▸ EXERCISE PROMPT: The answer must be every line from the listing that holds the string "configura".

========================================================================

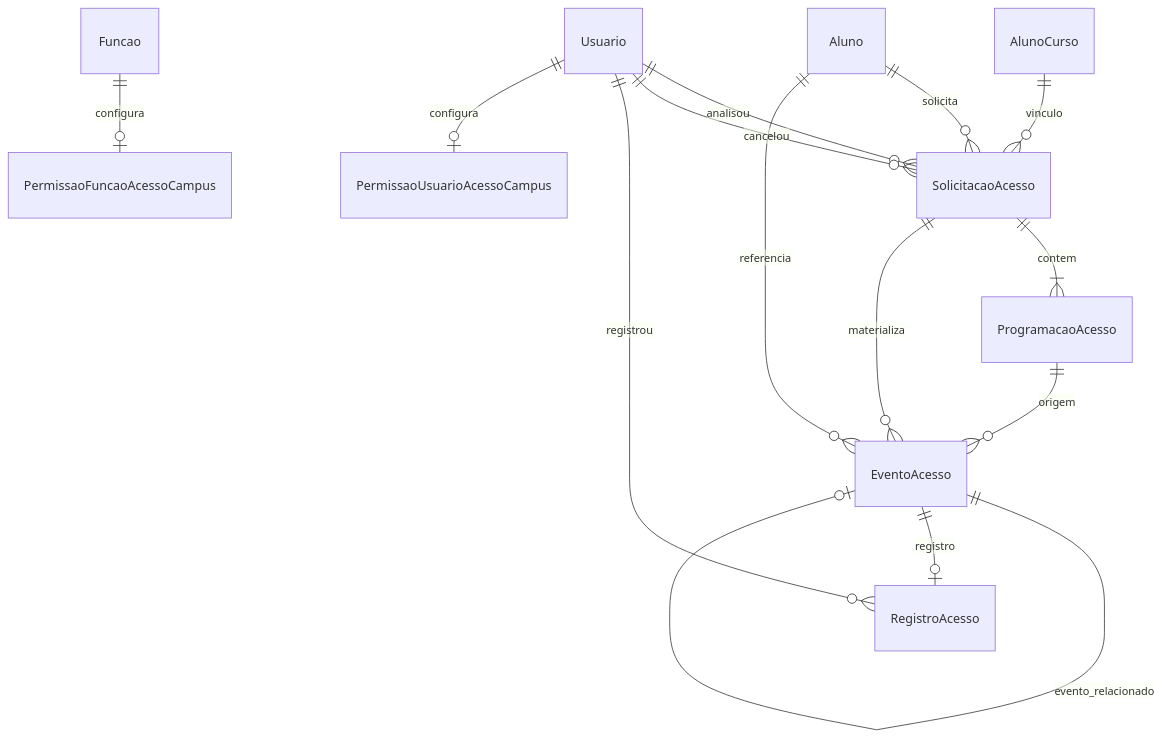
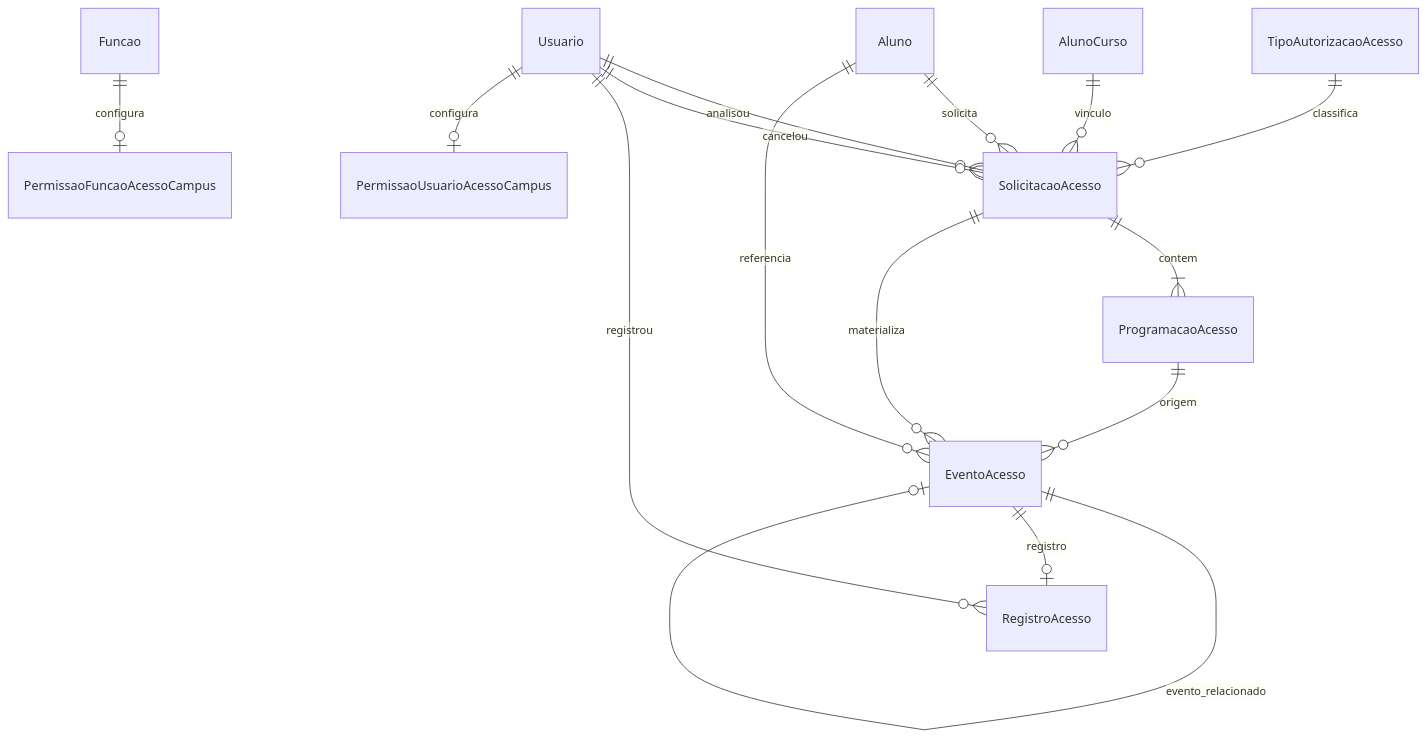
Before and after one commit to soareslucas9090/cortex-platform: the diagram in docs/schema/acesso-campus.md, drawn with Mermaid. The commit also changed other lines of this file and 30 other files, not shown here.

````diff
--- a/docs/schema/acesso-campus.md
+++ b/docs/schema/acesso-campus.md
@@ -13,16 +13,17 @@
 ```mermaid
 erDiagram
+    TipoAutorizacaoAcesso ||--o{ SolicitacaoAcesso : classifica
     Aluno ||--o{ SolicitacaoAcesso : solicita
     AlunoCurso ||--o{ SolicitacaoAcesso : vinculo
     SolicitacaoAcesso ||--|{ ProgramacaoAcesso : contem
     SolicitacaoAcesso ||--o{ EventoAcesso : materializa
     ProgramacaoAcesso ||--o{ EventoAcesso : origem
     Aluno ||--o{ EventoAcesso : referencia
     EventoAcesso ||--o| EventoAcesso : evento_relacionado
     EventoAcesso ||--o| RegistroAcesso : registro
     Usuario ||--o{ SolicitacaoAcesso : analisou
     Usuario ||--o{ SolicitacaoAcesso : cancelou
     Usuario ||--o{ RegistroAcesso : registrou
     Funcao ||--o| PermissaoFuncaoAcessoCampus : configura
     Usuario ||--o| PermissaoUsuarioAcessoCampus : configura
 ```
````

========================================================================

▸ RESPONSE BELOW:
     Funcao ||--o| PermissaoFuncaoAcessoCampus : configura
     Usuario ||--o| PermissaoUsuarioAcessoCampus : configura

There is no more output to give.